Dagan N, Barda N, Kepten E, Miron O, Perchik S, Katz MA, Hernán MA, Lipsitch M, Reis B, Balicer RD. BNT162b2 mRNA Covid-19 Vaccine in a Nationwide Mass Vaccination Setting. N Engl J Med. 2021 Feb 24:NEJMoa2101765. doi: 10.1056/NEJMoa2101765. Epub ahead of print. PMID: 33626250; PMCID: PMC7944975.
The topic of this episode is lifecourse epidemiology, defined by Dr. Paola Gilsanz as the biological, behavioural and social processes that influence an individual’s health outcomes throughout their life. Join us as we discuss models commonly used in lifecourse epidemiology, such as the early life critical period model, accumulation model, and pathway model. Is lifecourse epidemiology different than social epidemiology? Is all epidemiology lifecourse epidemiology because we study individuals at some point in their lifetime? Dr. Gilsanz answers these questions for us and also highlights the importance of using different data sources depending on your question of interest and the specific types of bias that are particularly prevalent in lifecourse epidemiology.
Brazilian cheese bread recipe:
Ask yourself these true or false questions:
- Generalizability and transportability and external validity are all the same thing
- Generalizability is a secondary concern to internal validity
- We spend too much time in epi training programs teaching internal validity and not enough teaching external validity
- Worrying about external validity is largely and academic exercise that doesn’t really have much in the way of real-world impact.
In this episode of SERious Epi we discuss these questions and more with Dr. Megha Mehrotra. While internal and external validity are familiar to nearly all epidemiologists, the concept of transportability is less familiar. Listen in to this episode for a clear description of how concepts related to validity, generalizability, and transportability are similar, and different, from each other.
Matching is something we learn about in our intro to epidemiology classes and yet we probably spend little time thinking about it after that, we just do it. But when should we match and when does it help us and when does it hurt us? What do we need to consider before we match? Dr. Anusha Vable joins us to help us understand matching in detail.
For those of you looking to do more reading around matching see:
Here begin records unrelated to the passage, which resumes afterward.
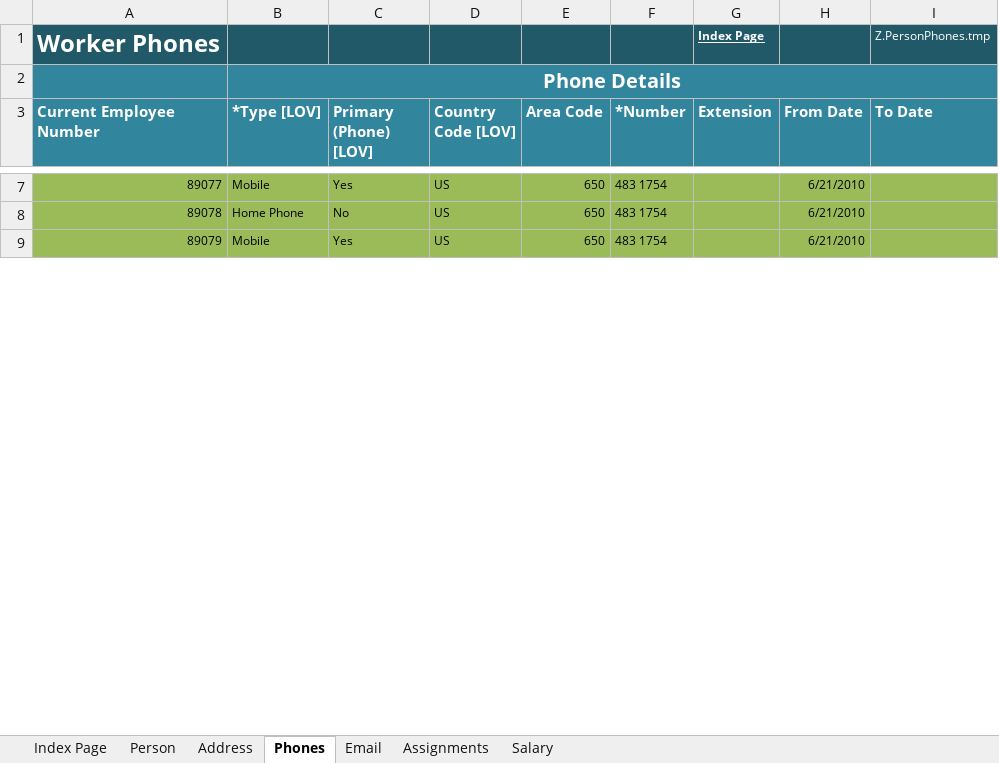
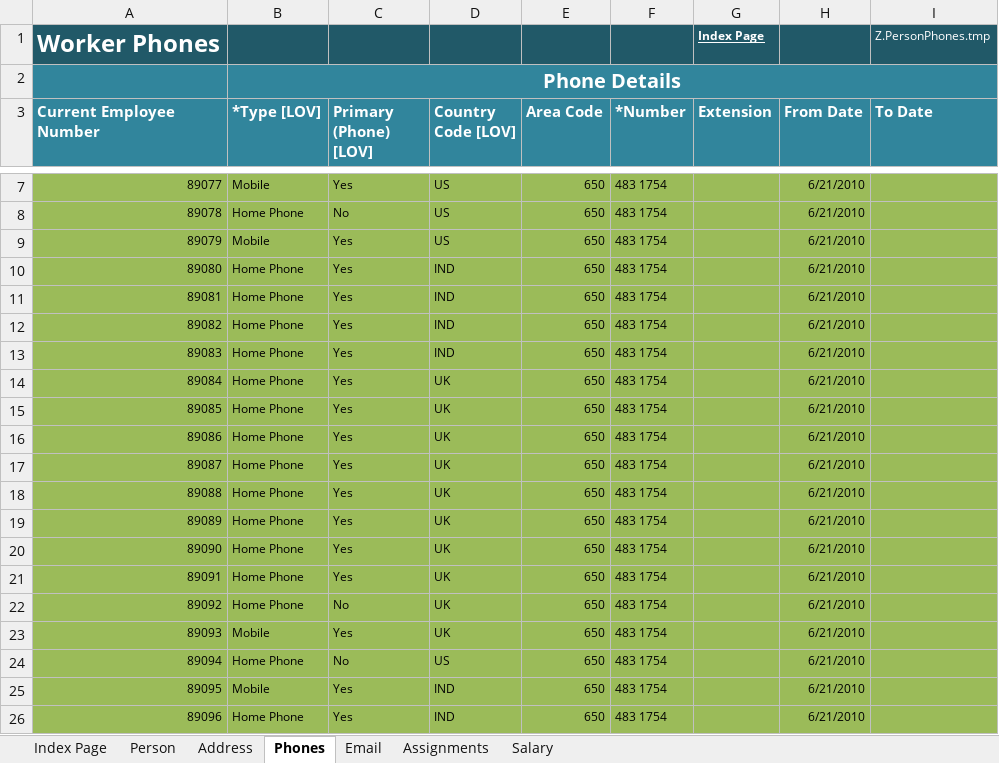
Before and after one commit to infovity/CloudDM, an Excel workbook: Fusion/ETL/Customers/Common/HCM/WorkStructuresMigration/WorkStructure_IFTY_V1_FUSN_R7/data-in/InfovityHCMEmployeesV1.xlsx, sheet Phones, drawn as a sheet; only a part is shown, gaps mark what is left out; values as stored, in another font and other column widths than the file's, no borders; the diff covers the shown part only; the diff names each change by its address in the sheet, - before the commit and + after, or states it on an @@ line.

```diff
--- a/Fusion/ETL/Customers/Common/HCM/WorkStructuresMigration/WorkStructure_IFTY_V1_FUSN_R7/data-in/InfovityHCMEmployeesV1.xlsx (sheet Phones)
+++ b/Fusion/ETL/Customers/Common/HCM/WorkStructuresMigration/WorkStructure_IFTY_V1_FUSN_R7/data-in/InfovityHCMEmployeesV1.xlsx (sheet Phones)
+row 10: 89080 | Home Phone | Yes | IND | 650 | 483 1754 |  | 6/21/2010
+row 11: 89081 | Home Phone | Yes | IND | 650 | 483 1754 |  | 6/21/2010
+row 12: 89082 | Home Phone | Yes | IND | 650 | 483 1754 |  | 6/21/2010
+row 13: 89083 | Home Phone | Yes | IND | 650 | 483 1754 |  | 6/21/2010
+row 14: 89084 | Home Phone | Yes | UK | 650 | 483 1754 |  | 6/21/2010
+row 15: 89085 | Home Phone | Yes | UK | 650 | 483 1754 |  | 6/21/2010
+row 16: 89086 | Home Phone | Yes | UK | 650 | 483 1754 |  | 6/21/2010
+row 17: 89087 | Home Phone | Yes | UK | 650 | 483 1754 |  | 6/21/2010
+row 18: 89088 | Home Phone | Yes | UK | 650 | 483 1754 |  | 6/21/2010
+row 19: 89089 | Home Phone | Yes | UK | 650 | 483 1754 |  | 6/21/2010
+row 20: 89090 | Home Phone | Yes | UK | 650 | 483 1754 |  | 6/21/2010
+row 21: 89091 | Home Phone | Yes | UK | 650 | 483 1754 |  | 6/21/2010
+row 22: 89092 | Home Phone | No | UK | 650 | 483 1754 |  | 6/21/2010
+row 23: 89093 | Mobile | Yes | UK | 650 | 483 1754 |  | 6/21/2010
+row 24: 89094 | Home Phone | No | US | 650 | 483 1754 |  | 6/21/2010
+row 25: 89095 | Mobile | Yes | IND | 650 | 483 1754 |  | 6/21/2010
+row 26: 89096 | Home Phone | Yes | IND | 650 | 483 1754 |  | 6/21/2010
```
Also changed, not shown: 70 added rows, 10 edited cells and row numbers in column A elsewhere in this sheet, sheet Assignments, sheet Person, sheet Address, sheet Email, Fusion/ETL/Customers/Common/HCM/WorkStructuresMigration/WorkStructure_IFTY_V1_FUSN_R7/data-in/Fusion_Meta_Source.xlsx, Fusion/ETL/Customers/Common/HCM/WorkStructuresMigration/WorkStructure_IFTY_V1_FUSN_R7/data-in/InfovityHCMAssignments.xlsx, 13 other files.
- Ho, D., Imai, K., King, G., & Stuart, E. (2007). Matching as Nonparametric Preprocessing for Reducing Model Dependence in Parametric Causal Inference. Political Analysis, 15(3), 199-236. doi:10.1093/pan/mpl013
- Stuart EA. Matching methods for causal inference: A review and a look forward. Stat Sci. 2010 Feb 1;25(1):1-21. doi: 10.1214/09-STS313. PMID: 20871802; PMCID: PMC2943670.
- Vable AM, Kiang MV, Glymour MM, Rigdon J, Drabo EF, Basu S. Performance of Matching Methods as Compared With Unmatched Ordinary Least Squares Regression Under Constant Effects. Am J Epidemiol. 2019 Jul 1;188(7):1345-1354. doi: 10.1093/aje/kwz093. PMID: 30995301; PMCID: PMC6601529.
- Iacus, S., King, G., & Porro, G. (2012). Causal Inference without Balance Checking: Coarsened Exact Matching. Political Analysis, 20(1), 1-24. doi:10.1093/pan/mpr013
Perhaps the biggest challenge we all face in epidemiologic research is recruitment of study participants. And recruiting a diverse population for our studies that allows for broad generalizability and transportability of effect estimates is something we haven’t done a good enough job of and as a consequence, our work has suffered. While we may think of this as not a methods issue, Dr. Jonathan Jackson helps us understand why representativeness affects or work and how we can do better.